As we have seen over the last few years, botnet features have been changing with new infection methods and new usages, and they will keep adapting to new emerging technologies. For instance, there are currently worms that use Instant Messaging (IM) networks like MSN or Skype to distribute themselves, but there are also worms that distribute themselves by using MMS (e.g. Commwarrior) or SMS (although this needs user interaction) and Bluetooth communications. With full-day Internet connections of multiple mobile devices (e.g., BlackBerry, Windows Mobile, Symbian), we might soon see malicious code targeting those devices (a ‘mobile devices botnet’) as well.
The same occurs with the home devices that are now being connected to the Internet. For instance, some media centre devices now belong to botnets.
Although most ISPs are implementing security measures to protect their customers from infections, the reality is that today many computers do not use static locations (i.e., static addresses or addresses within a specific dynamic range) because they connect to unknown wireless networks (e.g., in hotels, airports, universities) and use different connection technologies (e.g., 3G, Wireless, Bluetooth,
DSL etc.), making the providers’ efforts useless.
Another change is the bot’s C&C communication. Internet Relay Chat was one of the preferred protocols since it was very easy to implement and was able to support the management of thousands of infected computers. IRC is still being used by some botnets, but HTTP is now more widespread, since it is even easier to implement and can be hidden in normal user navigation. (It is easier to detect IRC traffic than to detect malicious HTTP connections within normal HTTP traffic.) The key factor determining the survival of botnets is the use of a protocol that cannot be blocked because it is needed by the infected computer for some legitimate reason. There are other methods of communication that use covert channels (e.g., in DNS, ICMP etc.). Again, such protocols cannot be blocked, but some effort is required by botnet operators to adjust them for their purpose.
Moreover, the real menace will be the use of P2P communications – in fact, there is already some malicious code that uses a protocol similar to P2P (such as the Storm botnet, which uses UDP-port 4000 for communication between peers). Such protocol makes closing down C&Cs – which would normally be an effective countermeasure against botnets – useless.
Two examples of botnet complexity are fast-flux networks and Rock Phish. Fast-flux services are a network of compromised computer systems with public DNS records that are constantly changing, in some cases every few minutes. They can also use reverse proxies to redirect the user to another compromised computer, making it harder to track down the attacks. On the other hand, Rock Phish uses compromised computers and thousands of
DNS subdomains in order to set up phishing scenarios that hide the real phishing site (Rock
Phish is responsible for between one-third and half of all phishing messages being sent out on any given day).

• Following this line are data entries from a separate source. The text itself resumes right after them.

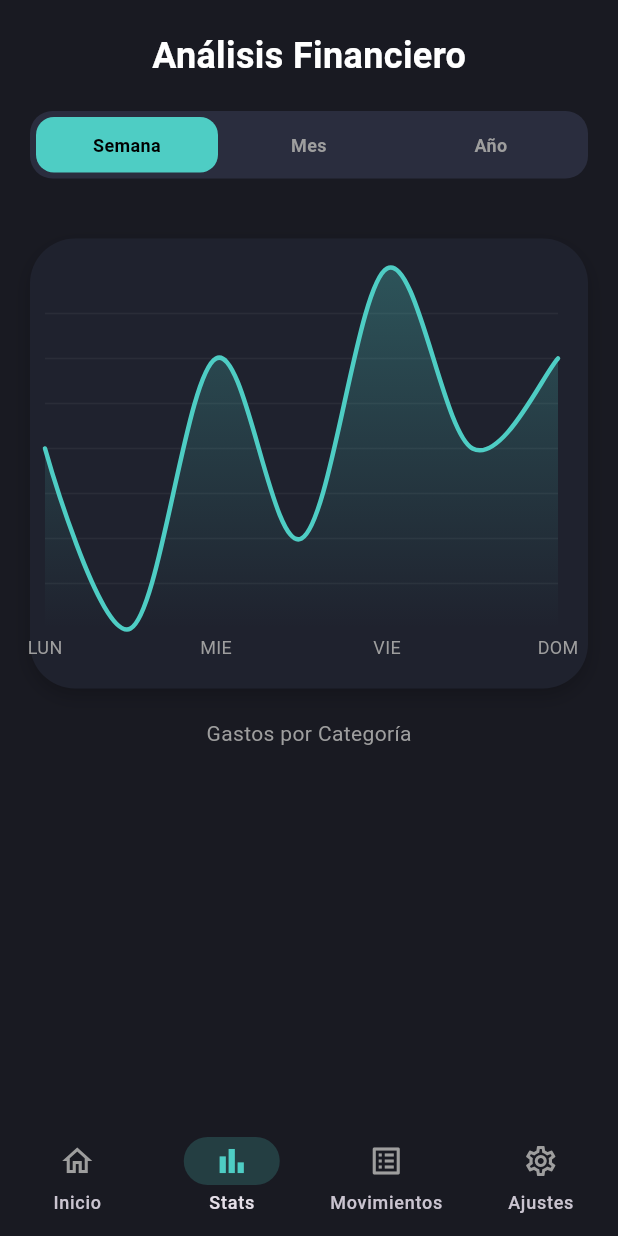
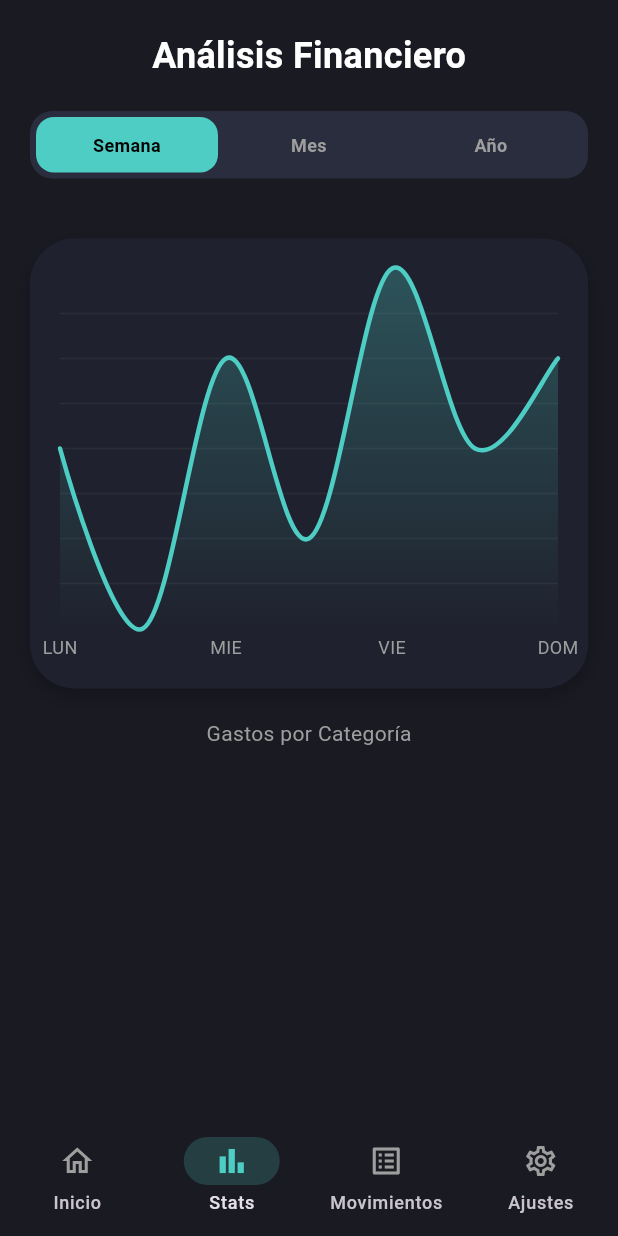
Before and after one commit to AndresCastilloPlata/balancea, a Flutter app: the screen it shows after launch, item 2 of the bottom bar chosen, on a phone screen of 412 x 824 dp. Run offline on Flutter 3.47's test engine with Material 3 defaults, Android fonts, the phone set to English and light mode, and no system bars; drawn by our look-alikes of fl_chart; our stand-ins replace go_router.

Commit message:
Style: Ajuste de padding en ChartContainer (20px left) para centrar visualmente la gráfica

```diff
--- a/lib/presentation/widgets/stats/chart_container.dart
+++ b/lib/presentation/widgets/stats/chart_container.dart
@@ -10,7 +10,7 @@ class ChartContainer extends StatelessWidget {
     return Container(
       height: 300,
       margin: const EdgeInsets.all(20),
-      padding: const EdgeInsets.fromLTRB(10, 20, 20, 10),
+      padding: const EdgeInsets.fromLTRB(20, 20, 20, 10),
       decoration: BoxDecoration(
         color: const Color(0xFF1F222E),
         borderRadius: BorderRadius.circular(30),
```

Another trend is the improvement in attackers’ security measures. Frequently both the malicious code and the infrastructure that builds the entire scenario are quite simple (e.g., open directories in web servers, the use of weak cryptography, normal packers etc.), suggesting that nobody is analyzing them, but this is changing. Now attackers are becoming more cautious in every step they take.
Source: European Network and Information Security Agency